Biliary Fever or Tick Fever (Babesiosis)

Babesia canis

Babesia canis (photo courtesy of ProProfs)

Babesiosis (also called Biliary fever or Tick fever) is one of the most common tick-borne diseases in dogs. Due to the high number of ticks found in our area it is a disease that we diagnose very commonly. Biliary fever can be fatal if not treated promptly.

Biliary fever is caused by a protozoan parasite (Babesia canis) which is carried by ticks. When the tick is attached to your dog for 48 hours or more and has a blood meal, the parasite is transmitted from the tick to the dog. (Remember that not all ticks will carry the biliary parasite).

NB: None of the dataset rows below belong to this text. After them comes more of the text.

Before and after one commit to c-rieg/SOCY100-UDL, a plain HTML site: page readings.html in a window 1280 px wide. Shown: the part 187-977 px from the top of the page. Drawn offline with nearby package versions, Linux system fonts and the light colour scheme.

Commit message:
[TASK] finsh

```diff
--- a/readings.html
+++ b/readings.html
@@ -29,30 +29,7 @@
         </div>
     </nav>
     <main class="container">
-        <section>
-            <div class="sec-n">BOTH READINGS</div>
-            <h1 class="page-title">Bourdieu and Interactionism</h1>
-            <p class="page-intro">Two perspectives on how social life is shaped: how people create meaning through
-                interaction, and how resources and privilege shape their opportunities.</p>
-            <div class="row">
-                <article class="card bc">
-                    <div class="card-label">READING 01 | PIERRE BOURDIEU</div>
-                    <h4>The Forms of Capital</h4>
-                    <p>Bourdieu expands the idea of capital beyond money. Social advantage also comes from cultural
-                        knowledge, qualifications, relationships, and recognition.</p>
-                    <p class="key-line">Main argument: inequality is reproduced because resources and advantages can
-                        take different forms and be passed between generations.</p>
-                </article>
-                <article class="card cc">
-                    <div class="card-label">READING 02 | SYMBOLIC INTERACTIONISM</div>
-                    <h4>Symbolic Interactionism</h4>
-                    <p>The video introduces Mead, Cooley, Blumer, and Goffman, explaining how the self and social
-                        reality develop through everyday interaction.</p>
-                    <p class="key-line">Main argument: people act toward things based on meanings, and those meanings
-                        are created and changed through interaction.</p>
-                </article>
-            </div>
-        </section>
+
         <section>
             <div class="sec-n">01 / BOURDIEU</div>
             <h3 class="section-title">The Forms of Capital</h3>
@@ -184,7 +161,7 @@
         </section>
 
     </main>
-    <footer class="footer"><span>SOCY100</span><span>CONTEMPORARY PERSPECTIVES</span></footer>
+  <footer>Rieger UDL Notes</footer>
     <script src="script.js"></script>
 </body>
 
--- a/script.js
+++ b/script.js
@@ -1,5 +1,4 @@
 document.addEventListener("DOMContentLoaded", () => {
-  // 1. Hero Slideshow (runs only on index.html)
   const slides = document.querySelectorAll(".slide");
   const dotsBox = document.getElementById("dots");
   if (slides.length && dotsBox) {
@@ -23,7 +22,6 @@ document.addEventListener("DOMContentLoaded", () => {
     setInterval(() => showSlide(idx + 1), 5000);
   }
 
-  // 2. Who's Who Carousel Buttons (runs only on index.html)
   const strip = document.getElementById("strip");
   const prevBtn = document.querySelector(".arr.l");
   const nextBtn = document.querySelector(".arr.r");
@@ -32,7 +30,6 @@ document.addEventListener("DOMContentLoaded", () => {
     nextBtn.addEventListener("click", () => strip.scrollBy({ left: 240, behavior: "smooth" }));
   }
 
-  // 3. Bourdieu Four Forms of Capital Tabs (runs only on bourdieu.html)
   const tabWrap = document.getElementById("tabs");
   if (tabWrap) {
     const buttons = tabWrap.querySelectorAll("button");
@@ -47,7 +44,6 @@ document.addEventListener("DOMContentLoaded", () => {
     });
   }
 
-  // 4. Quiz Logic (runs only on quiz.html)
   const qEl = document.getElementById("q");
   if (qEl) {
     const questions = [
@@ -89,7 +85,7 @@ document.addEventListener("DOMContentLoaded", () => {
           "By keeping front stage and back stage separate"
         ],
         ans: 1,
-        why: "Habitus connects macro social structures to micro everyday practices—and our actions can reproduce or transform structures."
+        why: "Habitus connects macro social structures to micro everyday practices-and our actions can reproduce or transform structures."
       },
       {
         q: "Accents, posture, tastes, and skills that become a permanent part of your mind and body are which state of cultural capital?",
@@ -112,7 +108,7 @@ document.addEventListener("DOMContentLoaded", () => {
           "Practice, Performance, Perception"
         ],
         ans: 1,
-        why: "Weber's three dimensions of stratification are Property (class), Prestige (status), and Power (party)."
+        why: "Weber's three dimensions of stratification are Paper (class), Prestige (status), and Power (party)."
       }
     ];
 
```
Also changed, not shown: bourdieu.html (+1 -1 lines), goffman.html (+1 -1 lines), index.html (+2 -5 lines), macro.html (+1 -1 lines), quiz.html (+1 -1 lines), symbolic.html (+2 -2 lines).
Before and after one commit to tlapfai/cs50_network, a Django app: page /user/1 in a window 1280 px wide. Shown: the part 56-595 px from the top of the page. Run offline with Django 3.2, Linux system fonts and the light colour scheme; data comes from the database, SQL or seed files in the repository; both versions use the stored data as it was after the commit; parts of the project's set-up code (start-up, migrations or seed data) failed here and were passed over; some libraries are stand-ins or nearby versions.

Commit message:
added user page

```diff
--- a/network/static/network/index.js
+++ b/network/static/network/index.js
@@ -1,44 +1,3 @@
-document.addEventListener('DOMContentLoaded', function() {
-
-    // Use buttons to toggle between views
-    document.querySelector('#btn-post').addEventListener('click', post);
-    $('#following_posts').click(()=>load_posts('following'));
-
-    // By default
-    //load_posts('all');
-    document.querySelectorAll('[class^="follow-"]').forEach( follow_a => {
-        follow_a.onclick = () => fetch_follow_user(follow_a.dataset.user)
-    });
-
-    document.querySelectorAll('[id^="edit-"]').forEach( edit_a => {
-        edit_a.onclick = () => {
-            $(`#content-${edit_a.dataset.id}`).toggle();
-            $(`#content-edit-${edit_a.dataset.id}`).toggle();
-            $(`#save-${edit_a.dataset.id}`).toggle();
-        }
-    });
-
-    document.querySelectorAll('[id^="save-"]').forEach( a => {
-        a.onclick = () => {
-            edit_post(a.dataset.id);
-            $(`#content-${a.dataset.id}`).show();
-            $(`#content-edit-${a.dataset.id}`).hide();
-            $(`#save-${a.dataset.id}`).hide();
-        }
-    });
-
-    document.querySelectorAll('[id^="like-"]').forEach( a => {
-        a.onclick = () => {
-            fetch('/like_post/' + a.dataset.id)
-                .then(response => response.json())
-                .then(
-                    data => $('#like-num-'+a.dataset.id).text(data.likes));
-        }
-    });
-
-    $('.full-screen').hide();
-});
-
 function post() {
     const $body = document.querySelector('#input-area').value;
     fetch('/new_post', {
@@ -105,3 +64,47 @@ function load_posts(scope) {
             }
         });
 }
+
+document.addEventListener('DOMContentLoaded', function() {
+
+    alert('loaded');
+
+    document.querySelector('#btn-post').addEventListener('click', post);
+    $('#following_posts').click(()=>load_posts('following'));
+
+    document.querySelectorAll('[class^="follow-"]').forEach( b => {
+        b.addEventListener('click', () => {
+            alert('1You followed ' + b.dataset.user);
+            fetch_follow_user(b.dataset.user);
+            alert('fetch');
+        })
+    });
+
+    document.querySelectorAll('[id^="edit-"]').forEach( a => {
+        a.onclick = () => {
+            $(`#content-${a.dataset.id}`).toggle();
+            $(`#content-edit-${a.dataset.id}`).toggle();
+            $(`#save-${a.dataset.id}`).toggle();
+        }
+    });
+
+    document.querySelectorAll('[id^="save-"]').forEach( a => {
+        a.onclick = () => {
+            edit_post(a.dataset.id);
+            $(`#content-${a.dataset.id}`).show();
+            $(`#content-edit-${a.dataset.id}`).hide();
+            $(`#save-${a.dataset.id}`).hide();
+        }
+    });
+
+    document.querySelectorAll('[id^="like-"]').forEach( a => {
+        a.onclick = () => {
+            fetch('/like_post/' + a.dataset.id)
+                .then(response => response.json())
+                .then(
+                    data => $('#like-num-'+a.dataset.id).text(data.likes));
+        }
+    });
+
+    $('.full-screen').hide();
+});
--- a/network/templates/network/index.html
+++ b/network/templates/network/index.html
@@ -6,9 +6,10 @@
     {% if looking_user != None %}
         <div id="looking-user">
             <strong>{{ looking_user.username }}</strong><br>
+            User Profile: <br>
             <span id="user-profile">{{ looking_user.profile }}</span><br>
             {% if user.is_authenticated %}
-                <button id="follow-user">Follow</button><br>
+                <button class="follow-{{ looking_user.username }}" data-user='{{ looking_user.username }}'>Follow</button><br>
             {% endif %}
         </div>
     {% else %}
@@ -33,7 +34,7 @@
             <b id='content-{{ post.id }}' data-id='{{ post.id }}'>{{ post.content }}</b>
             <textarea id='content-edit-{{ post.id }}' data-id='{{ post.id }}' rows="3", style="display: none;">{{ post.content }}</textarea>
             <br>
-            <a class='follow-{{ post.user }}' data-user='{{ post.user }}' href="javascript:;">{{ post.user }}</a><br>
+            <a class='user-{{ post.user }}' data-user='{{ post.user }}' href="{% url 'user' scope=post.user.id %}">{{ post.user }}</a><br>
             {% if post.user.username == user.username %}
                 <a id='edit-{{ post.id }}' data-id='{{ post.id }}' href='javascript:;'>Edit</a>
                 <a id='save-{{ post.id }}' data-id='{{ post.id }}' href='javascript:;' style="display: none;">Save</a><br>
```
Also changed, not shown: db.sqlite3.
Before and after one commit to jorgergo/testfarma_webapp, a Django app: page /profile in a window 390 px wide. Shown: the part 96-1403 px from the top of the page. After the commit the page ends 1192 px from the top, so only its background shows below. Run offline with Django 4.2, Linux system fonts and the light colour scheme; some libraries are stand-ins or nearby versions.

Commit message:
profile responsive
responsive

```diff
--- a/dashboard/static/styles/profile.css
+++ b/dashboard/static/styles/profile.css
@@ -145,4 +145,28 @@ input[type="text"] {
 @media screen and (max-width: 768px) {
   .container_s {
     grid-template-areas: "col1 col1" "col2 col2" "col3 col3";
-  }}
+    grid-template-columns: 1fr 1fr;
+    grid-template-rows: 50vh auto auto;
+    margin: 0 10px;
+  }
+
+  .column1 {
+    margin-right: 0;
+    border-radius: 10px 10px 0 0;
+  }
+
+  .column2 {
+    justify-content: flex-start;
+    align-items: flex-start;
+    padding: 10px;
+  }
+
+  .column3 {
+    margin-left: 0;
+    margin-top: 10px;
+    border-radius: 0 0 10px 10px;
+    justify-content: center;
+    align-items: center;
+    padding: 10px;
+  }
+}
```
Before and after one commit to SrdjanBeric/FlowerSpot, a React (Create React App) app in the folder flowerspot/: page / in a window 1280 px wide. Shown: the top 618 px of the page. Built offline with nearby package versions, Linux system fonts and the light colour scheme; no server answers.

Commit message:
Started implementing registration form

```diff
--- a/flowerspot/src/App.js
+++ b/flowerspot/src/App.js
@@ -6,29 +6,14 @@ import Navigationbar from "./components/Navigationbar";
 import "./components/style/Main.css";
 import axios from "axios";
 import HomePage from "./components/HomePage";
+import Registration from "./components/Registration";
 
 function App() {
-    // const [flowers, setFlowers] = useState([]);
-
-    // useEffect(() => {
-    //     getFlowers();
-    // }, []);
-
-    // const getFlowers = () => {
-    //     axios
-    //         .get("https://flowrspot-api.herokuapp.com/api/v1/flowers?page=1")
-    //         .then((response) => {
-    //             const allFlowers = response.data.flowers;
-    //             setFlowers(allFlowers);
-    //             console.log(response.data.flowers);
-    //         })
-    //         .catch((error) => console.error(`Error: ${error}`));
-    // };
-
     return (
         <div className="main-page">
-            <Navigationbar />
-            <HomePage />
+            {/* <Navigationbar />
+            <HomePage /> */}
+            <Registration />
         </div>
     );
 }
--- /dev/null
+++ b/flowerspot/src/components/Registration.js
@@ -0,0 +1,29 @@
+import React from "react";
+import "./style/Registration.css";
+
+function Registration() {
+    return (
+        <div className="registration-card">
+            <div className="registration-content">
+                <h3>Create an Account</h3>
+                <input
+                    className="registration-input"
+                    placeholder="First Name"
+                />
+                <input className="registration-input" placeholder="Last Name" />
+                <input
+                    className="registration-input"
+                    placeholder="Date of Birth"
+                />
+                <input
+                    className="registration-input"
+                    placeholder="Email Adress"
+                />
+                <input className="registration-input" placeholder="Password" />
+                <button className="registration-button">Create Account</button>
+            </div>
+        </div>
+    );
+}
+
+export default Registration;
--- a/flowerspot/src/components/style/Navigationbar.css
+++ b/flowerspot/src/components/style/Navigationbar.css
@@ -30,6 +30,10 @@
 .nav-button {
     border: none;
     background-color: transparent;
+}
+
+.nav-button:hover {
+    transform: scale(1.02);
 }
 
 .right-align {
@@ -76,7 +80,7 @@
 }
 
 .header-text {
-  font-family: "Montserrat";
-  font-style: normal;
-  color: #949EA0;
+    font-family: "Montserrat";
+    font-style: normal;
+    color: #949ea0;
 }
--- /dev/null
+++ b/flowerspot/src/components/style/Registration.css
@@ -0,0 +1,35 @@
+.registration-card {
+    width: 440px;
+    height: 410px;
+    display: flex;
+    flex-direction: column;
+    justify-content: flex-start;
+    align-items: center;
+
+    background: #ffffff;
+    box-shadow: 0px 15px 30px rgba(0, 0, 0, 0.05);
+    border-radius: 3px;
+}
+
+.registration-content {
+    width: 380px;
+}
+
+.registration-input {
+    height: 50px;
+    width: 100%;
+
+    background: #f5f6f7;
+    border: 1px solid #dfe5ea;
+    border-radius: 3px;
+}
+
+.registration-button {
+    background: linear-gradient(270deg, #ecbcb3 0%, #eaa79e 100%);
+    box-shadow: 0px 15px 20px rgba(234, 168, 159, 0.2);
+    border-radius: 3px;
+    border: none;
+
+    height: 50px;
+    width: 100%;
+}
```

The parasite can take 10-14 days (but even up to 28 days in some cases) before it has multiplied enough to cause visible disease in your dog. The ticks might thus already be gone by the time your pet gets sick.

The parasites infect the red blood cells, eventually leading to their destruction. This can lead to various organs having to work harder and sometimes failing to keep up with the increased demands.

Clinical signs

The first visible signs are usually lethargy/depression and a loss of appetite. You might also notice the gums looking pale or yellowish and a colour change of the urine to dark yellow or red.

If you see any of the above signs your pet needs to be taken to the vet.

Diagnosis

 The vet will examine your dog for the clinical signs mentioned above. He will also look for fever and possible enlargement of the spleen and liver.

Biliary fever is confirmed by making a blood smear and looking for the parasites in the red blood cells under a microscope.

Normally a red blood cell count and ISA test will be performed if biliary fever is diagnosed. This is done to determine the correct treatment needed for the specific pet.

 Treatment

 Treatment is most successful if done promptly.

Treatment consists of a drug that kills the parasites in the blood stream. The drug is potentially toxic and thus needs to be given at the correct dose and by a qualified veterinarian.

Depending on each individual case and the severity of the disease other treatments might be necessary. These include,but is not limited to intravenous fluid therapy, anti-inflammatory drugs, blood transfusions and liver supportive therapy.

Prevention

 Prevention is always better than cure. Effective and regular tick control will reduce the chances of your dog being infected with biliary fever. Please see our article on external parasites for more information.